=== Begin Enclosure ===

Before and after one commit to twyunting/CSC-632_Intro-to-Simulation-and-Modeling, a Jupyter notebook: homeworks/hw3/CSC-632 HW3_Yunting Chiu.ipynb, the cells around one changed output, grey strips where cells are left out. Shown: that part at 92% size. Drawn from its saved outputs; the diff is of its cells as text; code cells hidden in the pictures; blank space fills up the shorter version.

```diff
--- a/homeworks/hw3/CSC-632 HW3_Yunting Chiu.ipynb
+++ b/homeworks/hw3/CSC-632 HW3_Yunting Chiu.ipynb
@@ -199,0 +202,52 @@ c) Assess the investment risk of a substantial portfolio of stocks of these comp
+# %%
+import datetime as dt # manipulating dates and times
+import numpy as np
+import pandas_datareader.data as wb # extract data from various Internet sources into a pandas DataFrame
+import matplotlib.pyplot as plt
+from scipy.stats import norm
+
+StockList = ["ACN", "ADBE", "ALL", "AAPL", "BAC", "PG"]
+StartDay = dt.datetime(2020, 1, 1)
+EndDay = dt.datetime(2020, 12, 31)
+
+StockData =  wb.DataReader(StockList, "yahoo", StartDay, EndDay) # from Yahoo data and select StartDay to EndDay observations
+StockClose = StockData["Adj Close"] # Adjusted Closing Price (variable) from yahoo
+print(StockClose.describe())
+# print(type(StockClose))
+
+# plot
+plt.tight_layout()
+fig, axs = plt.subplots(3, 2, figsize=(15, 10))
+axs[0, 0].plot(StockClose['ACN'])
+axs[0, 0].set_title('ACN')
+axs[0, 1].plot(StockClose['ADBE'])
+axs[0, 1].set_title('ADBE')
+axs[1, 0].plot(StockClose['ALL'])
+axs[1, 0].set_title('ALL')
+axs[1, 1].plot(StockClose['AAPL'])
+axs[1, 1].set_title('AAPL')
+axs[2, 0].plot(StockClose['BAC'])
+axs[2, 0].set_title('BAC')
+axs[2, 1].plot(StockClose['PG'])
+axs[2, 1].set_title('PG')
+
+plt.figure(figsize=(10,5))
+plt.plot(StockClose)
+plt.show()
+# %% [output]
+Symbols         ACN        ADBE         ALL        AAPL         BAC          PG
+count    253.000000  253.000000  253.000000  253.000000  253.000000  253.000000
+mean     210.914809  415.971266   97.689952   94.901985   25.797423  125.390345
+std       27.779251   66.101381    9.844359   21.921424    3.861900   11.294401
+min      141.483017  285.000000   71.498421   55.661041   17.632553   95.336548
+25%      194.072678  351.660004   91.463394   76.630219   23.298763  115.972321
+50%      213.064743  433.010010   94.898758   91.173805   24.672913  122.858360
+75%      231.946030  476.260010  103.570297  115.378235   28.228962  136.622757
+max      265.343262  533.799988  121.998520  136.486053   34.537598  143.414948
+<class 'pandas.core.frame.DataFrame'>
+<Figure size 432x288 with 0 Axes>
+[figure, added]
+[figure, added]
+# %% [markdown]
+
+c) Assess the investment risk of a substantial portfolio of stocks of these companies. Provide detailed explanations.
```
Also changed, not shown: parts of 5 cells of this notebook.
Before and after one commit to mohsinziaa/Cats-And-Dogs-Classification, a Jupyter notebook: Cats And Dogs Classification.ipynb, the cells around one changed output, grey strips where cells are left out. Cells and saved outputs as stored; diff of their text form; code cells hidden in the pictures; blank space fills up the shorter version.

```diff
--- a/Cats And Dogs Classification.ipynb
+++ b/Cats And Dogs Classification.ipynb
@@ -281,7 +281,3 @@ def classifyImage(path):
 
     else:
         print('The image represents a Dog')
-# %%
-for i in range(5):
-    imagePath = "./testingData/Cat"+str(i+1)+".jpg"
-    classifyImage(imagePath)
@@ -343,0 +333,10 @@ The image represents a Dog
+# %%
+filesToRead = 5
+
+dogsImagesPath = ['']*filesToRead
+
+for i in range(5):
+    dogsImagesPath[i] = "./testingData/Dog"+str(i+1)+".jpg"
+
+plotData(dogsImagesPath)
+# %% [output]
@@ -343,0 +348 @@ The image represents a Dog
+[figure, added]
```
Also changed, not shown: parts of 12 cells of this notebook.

=== End Enclosure ===

**EXERCISE BRIEF:**
The full set of records is to be written out once more, word for word.

**EXERCISE ANSWER:**
Before and after one commit to twyunting/CSC-632_Intro-to-Simulation-and-Modeling, a Jupyter notebook: homeworks/hw3/CSC-632 HW3_Yunting Chiu.ipynb, the cells around one changed output, grey strips where cells are left out. Shown: that part at 92% size. Drawn from its saved outputs; the diff is of its cells as text; code cells hidden in the pictures; blank space fills up the shorter version.

```diff
--- a/homeworks/hw3/CSC-632 HW3_Yunting Chiu.ipynb
+++ b/homeworks/hw3/CSC-632 HW3_Yunting Chiu.ipynb
@@ -199,0 +202,52 @@ c) Assess the investment risk of a substantial portfolio of stocks of these comp
+# %%
+import datetime as dt # manipulating dates and times
+import numpy as np
+import pandas_datareader.data as wb # extract data from various Internet sources into a pandas DataFrame
+import matplotlib.pyplot as plt
+from scipy.stats import norm
+
+StockList = ["ACN", "ADBE", "ALL", "AAPL", "BAC", "PG"]
+StartDay = dt.datetime(2020, 1, 1)
+EndDay = dt.datetime(2020, 12, 31)
+
+StockData =  wb.DataReader(StockList, "yahoo", StartDay, EndDay) # from Yahoo data and select StartDay to EndDay observations
+StockClose = StockData["Adj Close"] # Adjusted Closing Price (variable) from yahoo
+print(StockClose.describe())
+# print(type(StockClose))
+
+# plot
+plt.tight_layout()
+fig, axs = plt.subplots(3, 2, figsize=(15, 10))
+axs[0, 0].plot(StockClose['ACN'])
+axs[0, 0].set_title('ACN')
+axs[0, 1].plot(StockClose['ADBE'])
+axs[0, 1].set_title('ADBE')
+axs[1, 0].plot(StockClose['ALL'])
+axs[1, 0].set_title('ALL')
+axs[1, 1].plot(StockClose['AAPL'])
+axs[1, 1].set_title('AAPL')
+axs[2, 0].plot(StockClose['BAC'])
+axs[2, 0].set_title('BAC')
+axs[2, 1].plot(StockClose['PG'])
+axs[2, 1].set_title('PG')
+
+plt.figure(figsize=(10,5))
+plt.plot(StockClose)
+plt.show()
+# %% [output]
+Symbols         ACN        ADBE         ALL        AAPL         BAC          PG
+count    253.000000  253.000000  253.000000  253.000000  253.000000  253.000000
+mean     210.914809  415.971266   97.689952   94.901985   25.797423  125.390345
+std       27.779251   66.101381    9.844359   21.921424    3.861900   11.294401
+min      141.483017  285.000000   71.498421   55.661041   17.632553   95.336548
+25%      194.072678  351.660004   91.463394   76.630219   23.298763  115.972321
+50%      213.064743  433.010010   94.898758   91.173805   24.672913  122.858360
+75%      231.946030  476.260010  103.570297  115.378235   28.228962  136.622757
+max      265.343262  533.799988  121.998520  136.486053   34.537598  143.414948
+<class 'pandas.core.frame.DataFrame'>
+<Figure size 432x288 with 0 Axes>
+[figure, added]
+[figure, added]
+# %% [markdown]
+
+c) Assess the investment risk of a substantial portfolio of stocks of these companies. Provide detailed explanations.
```
Also changed, not shown: parts of 5 cells of this notebook.
Before and after one commit to mohsinziaa/Cats-And-Dogs-Classification, a Jupyter notebook: Cats And Dogs Classification.ipynb, the cells around one changed output, grey strips where cells are left out. Cells and saved outputs as stored; diff of their text form; code cells hidden in the pictures; blank space fills up the shorter version.

```diff
--- a/Cats And Dogs Classification.ipynb
+++ b/Cats And Dogs Classification.ipynb
@@ -281,7 +281,3 @@ def classifyImage(path):
 
     else:
         print('The image represents a Dog')
-# %%
-for i in range(5):
-    imagePath = "./testingData/Cat"+str(i+1)+".jpg"
-    classifyImage(imagePath)
@@ -343,0 +333,10 @@ The image represents a Dog
+# %%
+filesToRead = 5
+
+dogsImagesPath = ['']*filesToRead
+
+for i in range(5):
+    dogsImagesPath[i] = "./testingData/Dog"+str(i+1)+".jpg"
+
+plotData(dogsImagesPath)
+# %% [output]
@@ -343,0 +348 @@ The image represents a Dog
+[figure, added]
```
Also changed, not shown: parts of 12 cells of this notebook.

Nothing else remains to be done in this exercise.